Projections for an upcoming sports season usually are based on the same criteria. You check a team's record, schedule, and returning starters.
You also might consider the possible impact of a supposedly can't-miss recruit.
What you don't consider is a former recruit who has spent the previous year or two seemingly running in place — playing perhaps, but not playing at a level that would suggest great success to come. Such players are deemed more likely to fall by the wayside than become a prominent player.
At least, I used to think that was more likely. Now, I'm not so sure.
In fact, based on what has happened with Tennessee basketball and baseball, I'm wondering if an All-SEC football Vol will come out of hiding this fall.
Take basketball first.
Jeronne Maymon spent his first season at UT making you wonder why former coach Bruce Pearl bothered to accept his transfer from Marquette. He accumulated almost as many fouls and turnovers (32) as he did points (37). His free-throw shooting was so bad (5-for-20), you might have questioned whether he was physically handicapped or at least in need of eye care.
But how do you like him now?
He leads the Vols and ranks fifth in the SEC in rebounding. He's also second on the team in scoring with a 12.3-point average and has made 56 percent of his field-goal attempts. He's the most improved player in the league on free-throw shooting alone (from 25 percent to 64.1).

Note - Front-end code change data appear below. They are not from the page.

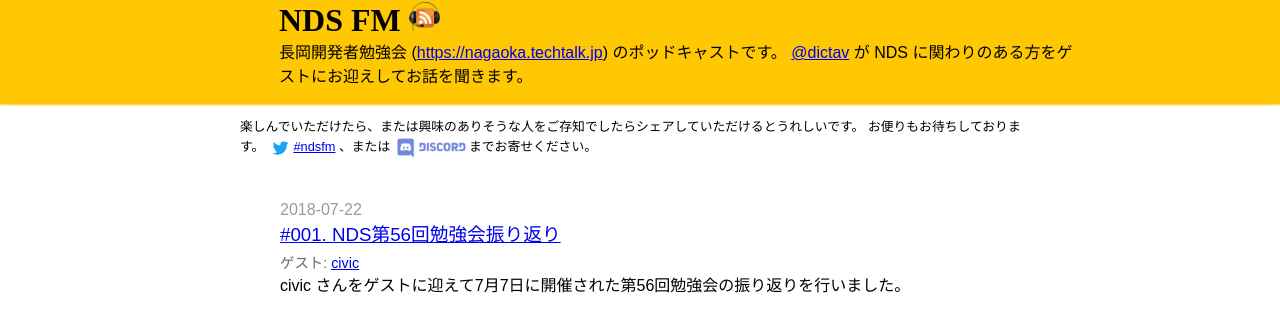
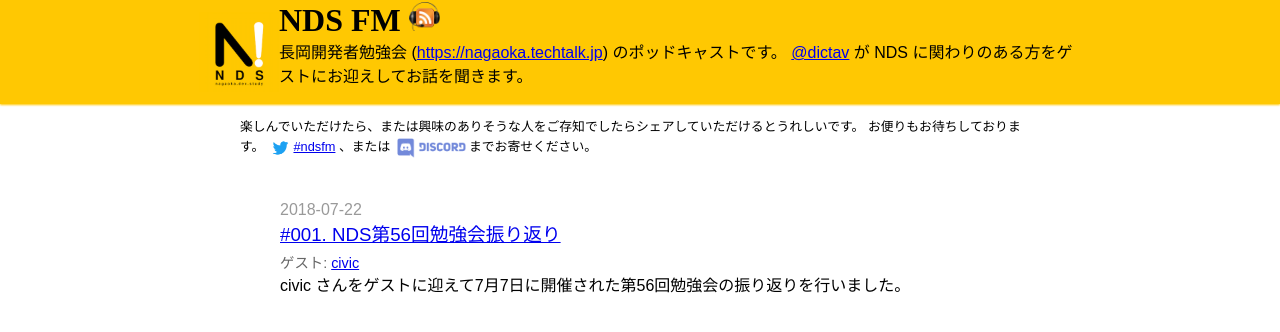
Before and after one commit to NagaokaDevelopersStudy/ndsfm, a Jekyll site: the page built from docs/index.html, in a window 1280 px wide. Shown: the top 332 px of the page. Built offline with Jekyll 4.4.1, drawn with Linux system fonts in a browser that asks for light colours; some web fonts are replaced.

Commit message:
Revert "change to absolute path of image and stylesheet"
This reverts commit 548fbfcab68f79129fa34f98fcc97d8b0ec460b1.

```diff
--- a/docs/_includes/head.html
+++ b/docs/_includes/head.html
@@ -8,7 +8,7 @@
 
   <link rel="alternate" type="application/rss+xml" title="NDS FM" href="{{site.url}}/feed.xml">
   <!-- WEBSITE ICON IN BROWSER -->
-  <link rel="icon" type="image/png" href="./img/favicon.png">
+  <link rel="icon" type="image/png" href="/img/favicon.png">
 
   <!-- Google Fonts -->
   <link href="https://fonts.googleapis.com/css?family=Shrikhand" rel="stylesheet">
--- a/docs/_layouts/default.html
+++ b/docs/_layouts/default.html
@@ -2,7 +2,7 @@
 <html>
 {% include head.html %}
 <body>
-  <link rel="stylesheet" type="text/css" href="./css/default.css">
+  <link rel="stylesheet" type="text/css" href="/css/default.css">
   {{ content }}
 </body>
 </html>
--- a/docs/_layouts/post.html
+++ b/docs/_layouts/post.html
@@ -2,12 +2,12 @@
 layout: default
 ---
 
-<link rel="stylesheet" type="text/css" href="./css/index.css">
+<link rel="stylesheet" type="text/css" href="/css/index.css">
 
 <header>
   <div class="content">
     <h1>NDS FM
-      <a href=""><img class="feed" src="./img/podcast_feed.png" alt="Podcast Internet radio Episode Overcast - radio @kisspng"></a>
+      <a href=""><img class="feed" src="/img/podcast_feed.png" alt="Podcast Internet radio Episode Overcast - radio @kisspng"></a>
         <!-- <img src="https://banner2.kisspng.com/20180615/ako/kisspng-podcast-internet-radio-episode-overcast-podcast-5b2452f8c8da27.9734281915291071928227.jpg" alt="Podcast Internet radio Episode Overcast - radio @kisspng"> -->
     </h1>
     <h2><a class="top_link" href="{{site.url}}">TOP</a> &gt; {{ page.subject }}</h2>
--- a/docs/css/index.css
+++ b/docs/css/index.css
@@ -20,7 +20,7 @@
 header .content {
 	padding-left: 80px;
 	min-height: 100px;
-  background-image: url(./img/ndsfm_logo.png);
+  background-image: url(/img/ndsfm_logo.png);
   background-position: left;
   background-repeat: no-repeat;
   background-size: auto 80px;
--- a/docs/index.html
+++ b/docs/index.html
@@ -2,12 +2,12 @@
 layout: default
 ---
 
-<link rel="stylesheet" type="text/css" href="./css/index.css">
+<link rel="stylesheet" type="text/css" href="/css/index.css">
 
 <header>
   <div class="content">
     <h1>NDS FM
-      <a href=""><img class="feed" src="./img/podcast_feed.png" alt="Podcast Internet radio Episode Overcast - radio @kisspng"></a>
+      <a href=""><img class="feed" src="/img/podcast_feed.png" alt="Podcast Internet radio Episode Overcast - radio @kisspng"></a>
         <!-- <img src="https://banner2.kisspng.com/20180615/ako/kisspng-podcast-internet-radio-episode-overcast-podcast-5b2452f8c8da27.9734281915291071928227.jpg" alt="Podcast Internet radio Episode Overcast - radio @kisspng"> -->
     </h1>
 
@@ -20,9 +20,9 @@
   <div class="top_message">
     楽しんでいただけたら、または興味のありそうな人をご存知でしたらシェアしていただけるとうれしいです。
     お便りもお待ちしております。
-    <a href="//twitter.com/search?q=%23ndsfm&f=tweets"><img class="twitter" src="./img/twitter.png">#ndsfm</a>
+    <a href="//twitter.com/search?q=%23ndsfm&f=tweets"><img class="twitter" src="/img/twitter.png">#ndsfm</a>
     、または
-    <a href="//discord.gg/TvAWxWq"><img class="discord" src="./img/discord.png" alt="discord"></a>までお寄せください。
+    <a href="//discord.gg/TvAWxWq"><img class="discord" src="/img/discord.png" alt="discord"></a>までお寄せください。
   </div>
 
   <ul class="podcasts">
```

His transformation has been so impressive, he almost qualifies as a new player. So does UT baseball player Drew Steckenrider. He played multiple roles for former coach Todd Raleigh, who was fired before he figured out whether Steckenrider should be a starting pitcher, reliever, outfielder, first baseman or designated hitter.
October practice was all new coach Dave Serrano needed to determine that Steckenrider should be his No. 1 starter and cleanup hitter. Last week, Steckenrider was named SEC player of the week after going 5-for-8 and pitching four shutout innings in his only start. Moreover, Serrano compares his talent with the best players he has coached — and he has coached a lot of them.
That's enough to convince me the Vols could have another Maymon on their hands.
Maybe the football team does, too.
I have two candidates — running back/wide receiver Rajion Neal and defensive end Jacques Smith. Each has been on the team for two years, and each has played enough to show potential and raise doubts.
Neal, a former Georgia all-state running back, rushed for 197 yards as a freshman and dropped off to 134 last season as a sophomore. Aside from his slight decline in production, he also has had ball-security issues — a combination that hardly qualifies him as the next big thing in the UT offense.
But his averages are more encouraging. He averaged 5 yards per carry for an offense whose 2.8-yard per-carry average would be acceptable only if it had been achieved in heavy sand or against Alabama in the national championship game. Also, he averaged 24.5 yards per catch on 13 receptions in his expanded role as a slot receiver.
He has good references, too. Teammates brag about his athleticism and speed, the latter of which he is demonstrating with the UT track team.
Smith might be the most puzzling player on the team. The former high school All-American was the No. 1 prospect in Tennessee when the Vols signed him out of Ooltewah.
He made the All-SEC freshman team in 2010. That progression pointed to a big year in 2011. Instead, he was a big disappointment.
But even during a lackluster season in which he played his way out of the starting lineup, no one denied his athletic potential. He now will have a chance to reestablish himself with a new defensive staff.
A new scheme might be more of a factor than a new staff. The 3-4 alignment which new defensive coordinator Sal Sunseri will implement, should enable Smith to move from end — where, at 255 pounds, he's undersized — to outside linebacker.
Both Smith and Neal came to UT as highly touted recruits. Two years later, they're not so heralded.
But one or two seasons don't have to determine your college career. Maymon and Steckenrider prove that.